Ukraine and Russia interested in nuclear plant ceasefire
OREANDA-NEWS Russia and Ukraine are interested in the International Atomic Energy Agency plan to create a “protection zone” around the Zaporozhye nuclear power plant, IAEA Director General Rafael Grossi said on Monday. While there has been no agreement yet, Grossi said both sides are “engaging” and have questions about the proposal.
Speaking with reporters, the IAEA chief said the proposed “nuclear safety and security protection zone” would “include” a ceasefire and “may include other things,” according to Reuters.

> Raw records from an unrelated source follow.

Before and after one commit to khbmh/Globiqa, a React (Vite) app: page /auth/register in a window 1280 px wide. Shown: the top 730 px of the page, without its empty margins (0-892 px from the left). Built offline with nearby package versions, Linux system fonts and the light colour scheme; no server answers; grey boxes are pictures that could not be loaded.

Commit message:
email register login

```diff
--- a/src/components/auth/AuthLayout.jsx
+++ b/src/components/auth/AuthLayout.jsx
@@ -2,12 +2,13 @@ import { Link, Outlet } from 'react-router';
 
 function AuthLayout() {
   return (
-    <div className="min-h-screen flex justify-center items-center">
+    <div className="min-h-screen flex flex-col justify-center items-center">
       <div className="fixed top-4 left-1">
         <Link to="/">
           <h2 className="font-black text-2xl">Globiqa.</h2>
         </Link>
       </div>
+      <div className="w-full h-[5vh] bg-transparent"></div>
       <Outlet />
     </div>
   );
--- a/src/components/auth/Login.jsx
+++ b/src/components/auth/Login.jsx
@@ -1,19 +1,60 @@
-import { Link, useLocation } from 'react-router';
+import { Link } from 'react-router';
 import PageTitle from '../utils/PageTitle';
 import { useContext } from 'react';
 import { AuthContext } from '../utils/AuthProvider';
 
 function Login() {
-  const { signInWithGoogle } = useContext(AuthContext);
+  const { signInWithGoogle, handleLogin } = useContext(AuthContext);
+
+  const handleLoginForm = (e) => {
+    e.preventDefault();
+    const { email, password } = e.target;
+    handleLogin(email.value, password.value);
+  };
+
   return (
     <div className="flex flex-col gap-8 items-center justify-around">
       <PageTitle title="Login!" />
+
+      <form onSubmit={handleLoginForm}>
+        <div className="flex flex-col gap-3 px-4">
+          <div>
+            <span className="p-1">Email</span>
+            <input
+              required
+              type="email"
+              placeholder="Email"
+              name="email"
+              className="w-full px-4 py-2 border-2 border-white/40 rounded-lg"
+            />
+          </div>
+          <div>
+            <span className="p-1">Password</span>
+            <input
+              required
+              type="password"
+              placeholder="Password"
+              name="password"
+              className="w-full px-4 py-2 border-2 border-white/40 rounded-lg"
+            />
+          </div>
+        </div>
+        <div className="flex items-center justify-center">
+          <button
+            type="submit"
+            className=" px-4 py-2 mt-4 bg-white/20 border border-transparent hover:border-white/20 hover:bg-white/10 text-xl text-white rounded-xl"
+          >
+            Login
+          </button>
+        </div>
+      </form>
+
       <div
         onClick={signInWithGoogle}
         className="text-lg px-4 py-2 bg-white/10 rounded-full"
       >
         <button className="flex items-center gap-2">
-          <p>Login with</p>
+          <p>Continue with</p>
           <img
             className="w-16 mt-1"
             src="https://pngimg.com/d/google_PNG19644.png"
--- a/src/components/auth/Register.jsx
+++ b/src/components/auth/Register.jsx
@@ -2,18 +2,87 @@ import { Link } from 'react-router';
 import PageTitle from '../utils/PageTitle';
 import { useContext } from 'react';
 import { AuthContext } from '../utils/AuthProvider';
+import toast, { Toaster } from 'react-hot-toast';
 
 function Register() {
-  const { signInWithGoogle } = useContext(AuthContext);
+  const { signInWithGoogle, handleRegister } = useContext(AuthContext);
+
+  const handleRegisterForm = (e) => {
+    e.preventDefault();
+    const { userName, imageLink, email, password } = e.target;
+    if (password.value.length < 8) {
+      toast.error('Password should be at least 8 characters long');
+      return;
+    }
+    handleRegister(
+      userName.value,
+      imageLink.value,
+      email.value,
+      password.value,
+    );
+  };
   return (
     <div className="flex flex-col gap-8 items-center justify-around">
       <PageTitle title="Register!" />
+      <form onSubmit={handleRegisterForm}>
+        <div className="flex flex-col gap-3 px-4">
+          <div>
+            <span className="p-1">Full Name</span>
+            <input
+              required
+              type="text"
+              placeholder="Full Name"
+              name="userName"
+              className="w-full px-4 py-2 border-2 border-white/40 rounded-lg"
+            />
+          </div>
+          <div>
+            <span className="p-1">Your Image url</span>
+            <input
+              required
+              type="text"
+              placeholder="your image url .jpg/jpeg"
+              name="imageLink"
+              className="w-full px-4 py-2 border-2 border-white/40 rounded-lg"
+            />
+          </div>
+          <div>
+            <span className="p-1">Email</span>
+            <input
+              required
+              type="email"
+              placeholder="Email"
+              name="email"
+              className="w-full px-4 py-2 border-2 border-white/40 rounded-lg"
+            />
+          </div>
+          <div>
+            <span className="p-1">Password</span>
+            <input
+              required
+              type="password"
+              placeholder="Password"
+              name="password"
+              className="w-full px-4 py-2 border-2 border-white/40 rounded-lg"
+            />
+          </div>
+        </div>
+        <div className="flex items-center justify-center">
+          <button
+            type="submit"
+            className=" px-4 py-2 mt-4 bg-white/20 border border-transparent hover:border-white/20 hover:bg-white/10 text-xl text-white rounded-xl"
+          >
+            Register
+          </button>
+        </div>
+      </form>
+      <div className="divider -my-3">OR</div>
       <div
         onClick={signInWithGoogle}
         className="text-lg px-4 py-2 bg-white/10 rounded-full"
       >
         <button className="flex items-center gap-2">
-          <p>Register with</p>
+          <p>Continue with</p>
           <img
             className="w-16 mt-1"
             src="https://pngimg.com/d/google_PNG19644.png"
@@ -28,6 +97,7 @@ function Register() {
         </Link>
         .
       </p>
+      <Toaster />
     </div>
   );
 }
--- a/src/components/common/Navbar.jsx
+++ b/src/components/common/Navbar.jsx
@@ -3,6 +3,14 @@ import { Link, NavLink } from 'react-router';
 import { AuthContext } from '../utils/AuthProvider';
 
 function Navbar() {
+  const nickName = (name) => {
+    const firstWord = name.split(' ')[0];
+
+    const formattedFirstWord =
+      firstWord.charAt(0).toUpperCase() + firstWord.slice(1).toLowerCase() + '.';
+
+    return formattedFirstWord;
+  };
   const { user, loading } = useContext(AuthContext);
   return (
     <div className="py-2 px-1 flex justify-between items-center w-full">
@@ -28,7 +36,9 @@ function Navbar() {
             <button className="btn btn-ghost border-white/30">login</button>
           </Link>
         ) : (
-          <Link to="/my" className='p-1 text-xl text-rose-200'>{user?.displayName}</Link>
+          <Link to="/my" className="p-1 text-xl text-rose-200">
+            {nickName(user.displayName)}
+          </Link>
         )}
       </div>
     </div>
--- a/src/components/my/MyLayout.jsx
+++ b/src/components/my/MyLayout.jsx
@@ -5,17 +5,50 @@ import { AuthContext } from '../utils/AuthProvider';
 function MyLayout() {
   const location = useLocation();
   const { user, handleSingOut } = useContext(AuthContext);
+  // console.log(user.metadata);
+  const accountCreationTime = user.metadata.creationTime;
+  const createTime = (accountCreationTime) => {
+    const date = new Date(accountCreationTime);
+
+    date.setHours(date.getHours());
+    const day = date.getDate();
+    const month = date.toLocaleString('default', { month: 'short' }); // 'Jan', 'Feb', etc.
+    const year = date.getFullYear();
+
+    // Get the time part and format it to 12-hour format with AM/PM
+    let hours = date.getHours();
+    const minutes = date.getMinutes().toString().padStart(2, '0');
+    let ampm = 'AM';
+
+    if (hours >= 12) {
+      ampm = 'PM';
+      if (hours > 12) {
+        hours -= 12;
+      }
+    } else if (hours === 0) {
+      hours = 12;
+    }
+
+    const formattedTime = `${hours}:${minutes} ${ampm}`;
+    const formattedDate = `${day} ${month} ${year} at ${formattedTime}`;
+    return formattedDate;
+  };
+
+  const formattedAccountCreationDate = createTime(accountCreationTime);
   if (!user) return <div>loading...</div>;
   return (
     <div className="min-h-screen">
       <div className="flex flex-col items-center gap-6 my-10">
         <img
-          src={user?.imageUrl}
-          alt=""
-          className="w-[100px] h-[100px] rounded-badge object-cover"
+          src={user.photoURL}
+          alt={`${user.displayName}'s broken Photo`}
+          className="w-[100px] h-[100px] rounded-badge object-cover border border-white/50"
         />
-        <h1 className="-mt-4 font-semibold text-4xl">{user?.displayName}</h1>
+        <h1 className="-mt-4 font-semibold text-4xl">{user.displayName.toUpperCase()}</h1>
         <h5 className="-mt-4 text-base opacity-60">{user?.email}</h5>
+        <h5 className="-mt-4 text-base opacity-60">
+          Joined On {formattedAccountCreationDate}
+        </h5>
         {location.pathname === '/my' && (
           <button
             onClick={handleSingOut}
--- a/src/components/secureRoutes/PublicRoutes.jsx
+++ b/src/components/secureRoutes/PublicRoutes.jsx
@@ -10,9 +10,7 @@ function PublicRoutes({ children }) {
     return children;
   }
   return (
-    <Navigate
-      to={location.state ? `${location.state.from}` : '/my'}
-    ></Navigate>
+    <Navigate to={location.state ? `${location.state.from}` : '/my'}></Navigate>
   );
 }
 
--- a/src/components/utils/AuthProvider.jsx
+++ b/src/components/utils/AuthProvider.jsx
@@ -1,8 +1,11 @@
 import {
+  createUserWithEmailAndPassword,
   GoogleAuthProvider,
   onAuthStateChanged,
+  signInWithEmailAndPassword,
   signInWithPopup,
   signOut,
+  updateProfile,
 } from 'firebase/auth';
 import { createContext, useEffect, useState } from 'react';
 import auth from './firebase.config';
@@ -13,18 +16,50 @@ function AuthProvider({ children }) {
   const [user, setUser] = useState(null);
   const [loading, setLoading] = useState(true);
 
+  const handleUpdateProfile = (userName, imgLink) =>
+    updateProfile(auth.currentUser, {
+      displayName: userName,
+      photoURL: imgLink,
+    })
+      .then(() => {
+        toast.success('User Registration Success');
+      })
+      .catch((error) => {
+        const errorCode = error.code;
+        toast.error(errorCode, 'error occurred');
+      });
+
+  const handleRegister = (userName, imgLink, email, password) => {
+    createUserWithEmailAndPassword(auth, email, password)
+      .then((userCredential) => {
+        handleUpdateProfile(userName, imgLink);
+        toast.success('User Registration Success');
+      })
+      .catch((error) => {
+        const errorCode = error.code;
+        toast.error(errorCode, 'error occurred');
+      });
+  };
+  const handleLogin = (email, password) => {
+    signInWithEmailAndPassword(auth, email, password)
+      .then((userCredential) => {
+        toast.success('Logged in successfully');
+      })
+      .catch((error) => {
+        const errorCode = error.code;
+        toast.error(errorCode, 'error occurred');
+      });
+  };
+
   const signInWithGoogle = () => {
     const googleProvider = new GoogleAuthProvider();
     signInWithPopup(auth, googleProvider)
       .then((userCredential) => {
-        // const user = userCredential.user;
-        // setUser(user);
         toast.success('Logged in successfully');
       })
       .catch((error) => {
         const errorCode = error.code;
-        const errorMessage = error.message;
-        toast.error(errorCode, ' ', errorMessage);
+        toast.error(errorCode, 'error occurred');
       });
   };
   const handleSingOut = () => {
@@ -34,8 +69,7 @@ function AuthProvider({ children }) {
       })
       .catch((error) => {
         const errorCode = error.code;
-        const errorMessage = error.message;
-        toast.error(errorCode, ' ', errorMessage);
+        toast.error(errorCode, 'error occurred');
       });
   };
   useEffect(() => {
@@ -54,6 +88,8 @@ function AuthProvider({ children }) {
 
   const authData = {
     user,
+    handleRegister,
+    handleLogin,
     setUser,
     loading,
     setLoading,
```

“Basically it's a commitment that no military action will include or will imply aiming, of course, at the plant, or a radius that could be affecting its normal operation. This is what we expect,” he said. “Diplomatic caution and professionalism requires prudence, but what I see is two sides that are engaging with us, that are asking questions, lots of questions.”
Grossi led a team of IAEA inspectors to the Zaporozhye NPP and nearby Energodar at the start of September. They observed the damage from artillery attacks on the Russian-controlled facility but declined to attribute blame.
Moscow has registered almost 30 attacks on the facility since July, including at least two attempts by Ukrainian troops to storm the power plant – even as IAEA inspectors were visiting. Kiev has accused Russia of staging the shelling to discredit Ukraine, even though its military eventually admitted to targeting the area.
Kremlin spokesman Dmitry Peskov told reporters on Monday that there was “no discussion about the withdrawal of troops” from the Zaporozhye NPP. “The discussion is about forcing the Ukrainian side to stop the barbaric shelling of the facilities on the territory of the plant, which could lead to sad and catastrophic consequences,” Peskov said during a press briefing.
The Zaporozhye NPP, Europe’s largest, consists of six reactor blocks. The last of them was shut down on Sunday, with the local military-civilian administration citing the risks of continued Ukrainian shelling. According to Grossi, that is still not enough to avoid a nuclear meltdown, as the reactors require external power supply to operate safely.
Two IAEA officials are currently stationed at the Zaporozhye plant, as part of the agency’s “continuous presence” on the site.